■ TASK PROMPT:
Reproduce the entries exactly and omit the pictures.

■ RECORDS FOR THE EXERCISE:
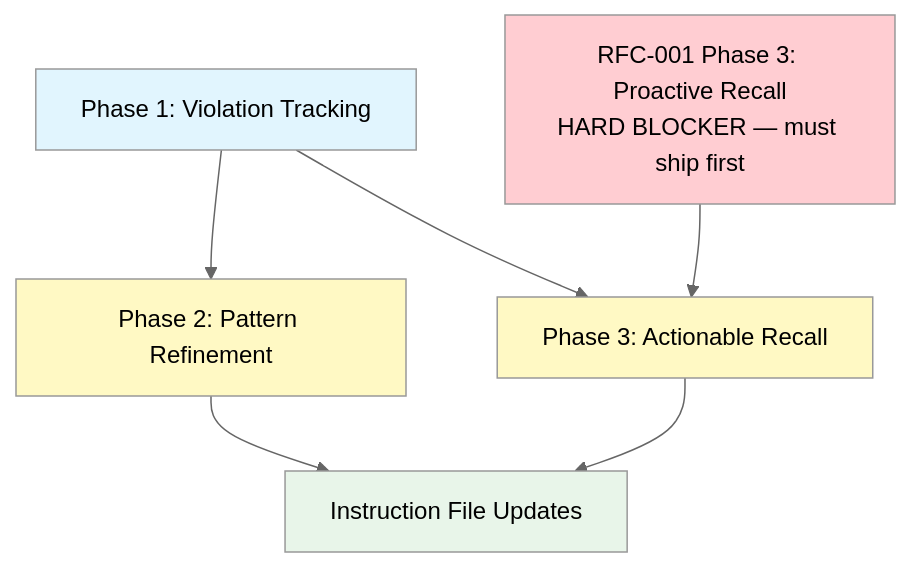
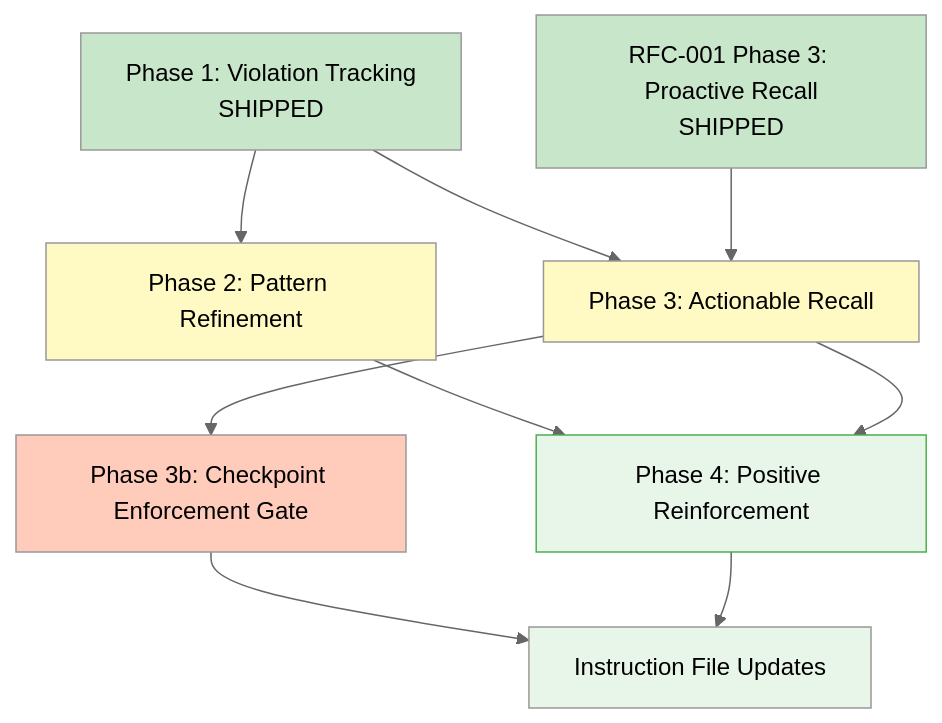
The diagram in docs/rfcs/RFC-002-learning-loop.md (lantisprime/episodic-memory), drawn with Mermaid (neutral theme) before and after one commit. The commit also changed other lines of this file and 5 other files, not shown here.

First line of the commit message:
docs: RFC-002 Phase 3b spec + plan-gate tests (#25)

````diff
--- a/docs/rfcs/RFC-002-learning-loop.md
+++ b/docs/rfcs/RFC-002-learning-loop.md
@@ -229,23 +414,31 @@
 ```mermaid
 graph TD
-    RFC1P3[RFC-001 Phase 3: Proactive Recall<br/>HARD BLOCKER — must ship first]
-    P1[Phase 1: Violation Tracking]
+    RFC1P3[RFC-001 Phase 3: Proactive Recall<br/>SHIPPED]
+    P1[Phase 1: Violation Tracking<br/>SHIPPED]
     P2[Phase 2: Pattern Refinement]
     P3[Phase 3: Actionable Recall]
+    P3b[Phase 3b: Checkpoint Enforcement Gate]
+    P4[Phase 4: Positive Reinforcement]
     INST[Instruction File Updates]
 
     P1 --> P2
     P1 --> P3
     RFC1P3 --> P3
-    P2 --> INST
-    P3 --> INST
+    P3 --> P3b
+    P2 --> P4
+    P3 --> P4
+    P3b --> INST
+    P4 --> INST
 
-    classDef blocker fill:#ffcdd2
+    classDef shipped fill:#c8e6c9
     classDef tier1 fill:#e1f5fe
     classDef tier2 fill:#fff9c4
     classDef tier3 fill:#e8f5e9
-    class RFC1P3 blocker
-    class P1 tier1
+    classDef enforcement fill:#ffccbc
+    classDef positive fill:#e8f5e9,stroke:#4caf50
+    class RFC1P3,P1 shipped
     class P2,P3 tier2
+    class P3b enforcement
+    class P4 positive
     class INST tier3
 ```
````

■ SOLUTION TO THE PROBLEM:
The diagram in docs/rfcs/RFC-002-learning-loop.md (lantisprime/episodic-memory), drawn with Mermaid (neutral theme) before and after one commit. The commit also changed other lines of this file and 5 other files, not shown here.

First line of the commit message:
docs: RFC-002 Phase 3b spec + plan-gate tests (#25)

````diff
--- a/docs/rfcs/RFC-002-learning-loop.md
+++ b/docs/rfcs/RFC-002-learning-loop.md
@@ -229,23 +414,31 @@
 ```mermaid
 graph TD
-    RFC1P3[RFC-001 Phase 3: Proactive Recall<br/>HARD BLOCKER — must ship first]
-    P1[Phase 1: Violation Tracking]
+    RFC1P3[RFC-001 Phase 3: Proactive Recall<br/>SHIPPED]
+    P1[Phase 1: Violation Tracking<br/>SHIPPED]
     P2[Phase 2: Pattern Refinement]
     P3[Phase 3: Actionable Recall]
+    P3b[Phase 3b: Checkpoint Enforcement Gate]
+    P4[Phase 4: Positive Reinforcement]
     INST[Instruction File Updates]
 
     P1 --> P2
     P1 --> P3
     RFC1P3 --> P3
-    P2 --> INST
-    P3 --> INST
+    P3 --> P3b
+    P2 --> P4
+    P3 --> P4
+    P3b --> INST
+    P4 --> INST
 
-    classDef blocker fill:#ffcdd2
+    classDef shipped fill:#c8e6c9
     classDef tier1 fill:#e1f5fe
     classDef tier2 fill:#fff9c4
     classDef tier3 fill:#e8f5e9
-    class RFC1P3 blocker
-    class P1 tier1
+    classDef enforcement fill:#ffccbc
+    classDef positive fill:#e8f5e9,stroke:#4caf50
+    class RFC1P3,P1 shipped
     class P2,P3 tier2
+    class P3b enforcement
+    class P4 positive
     class INST tier3
 ```
````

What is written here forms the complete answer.